- [WHAT YOU HAVE TO DO]
Print the records exactly as written, and let no picture into the answer.

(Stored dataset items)

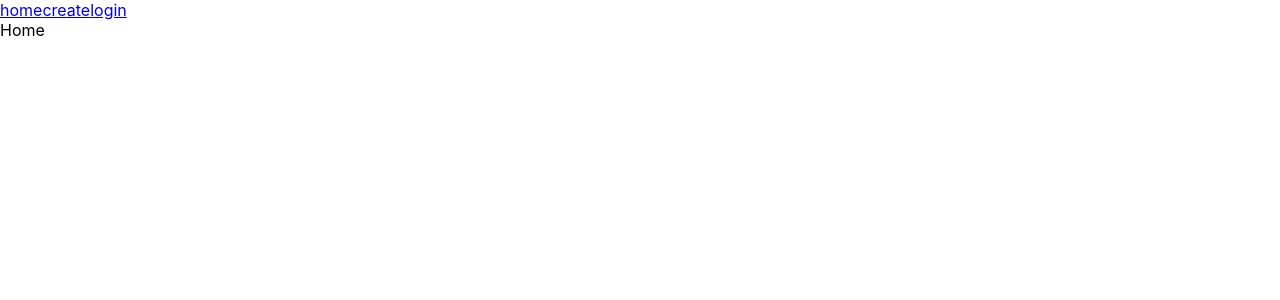
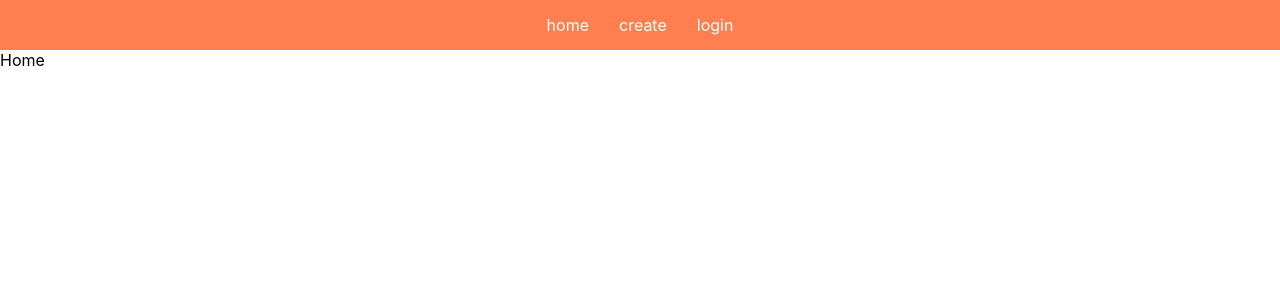
Before and after one commit to ae12321/___react_samples, a React (Create React App) app: page / in a window 1280 px wide. Shown: the top 300 px of the page. Built offline with nearby package versions, Linux system fonts and the light colour scheme; the HTML template or start-up script is replaced by a standard one.

Commit message:
add css to navbar

```diff
--- /dev/null
+++ b/src/components/Navbar.css
@@ -0,0 +1,18 @@
+nav {
+  display: flex;
+  /* shortcut jcc */
+  justify-content: center;
+  height: 50px;
+  align-items: center;
+  background-color: coral;
+  gap: 30px;
+}
+
+nav a {
+  color: white;
+  text-decoration: none;
+}
+
+nav a:hover {
+  color: blue;
+}
--- a/src/components/Navbar.jsx
+++ b/src/components/Navbar.jsx
@@ -1,5 +1,6 @@
 import React from 'react';
 import { Link } from 'react-router-dom';
+import './Navbar.css';
 
 const Navbar = () => {
   return (
```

- [SOLUTION TO THIS EXERCISE]
Before and after one commit to ae12321/___react_samples, a React (Create React App) app: page / in a window 1280 px wide. Shown: the top 300 px of the page. Built offline with nearby package versions, Linux system fonts and the light colour scheme; the HTML template or start-up script is replaced by a standard one.

Commit message:
add css to navbar

```diff
--- /dev/null
+++ b/src/components/Navbar.css
@@ -0,0 +1,18 @@
+nav {
+  display: flex;
+  /* shortcut jcc */
+  justify-content: center;
+  height: 50px;
+  align-items: center;
+  background-color: coral;
+  gap: 30px;
+}
+
+nav a {
+  color: white;
+  text-decoration: none;
+}
+
+nav a:hover {
+  color: blue;
+}
--- a/src/components/Navbar.jsx
+++ b/src/components/Navbar.jsx
@@ -1,5 +1,6 @@
 import React from 'react';
 import { Link } from 'react-router-dom';
+import './Navbar.css';
 
 const Navbar = () => {
   return (
```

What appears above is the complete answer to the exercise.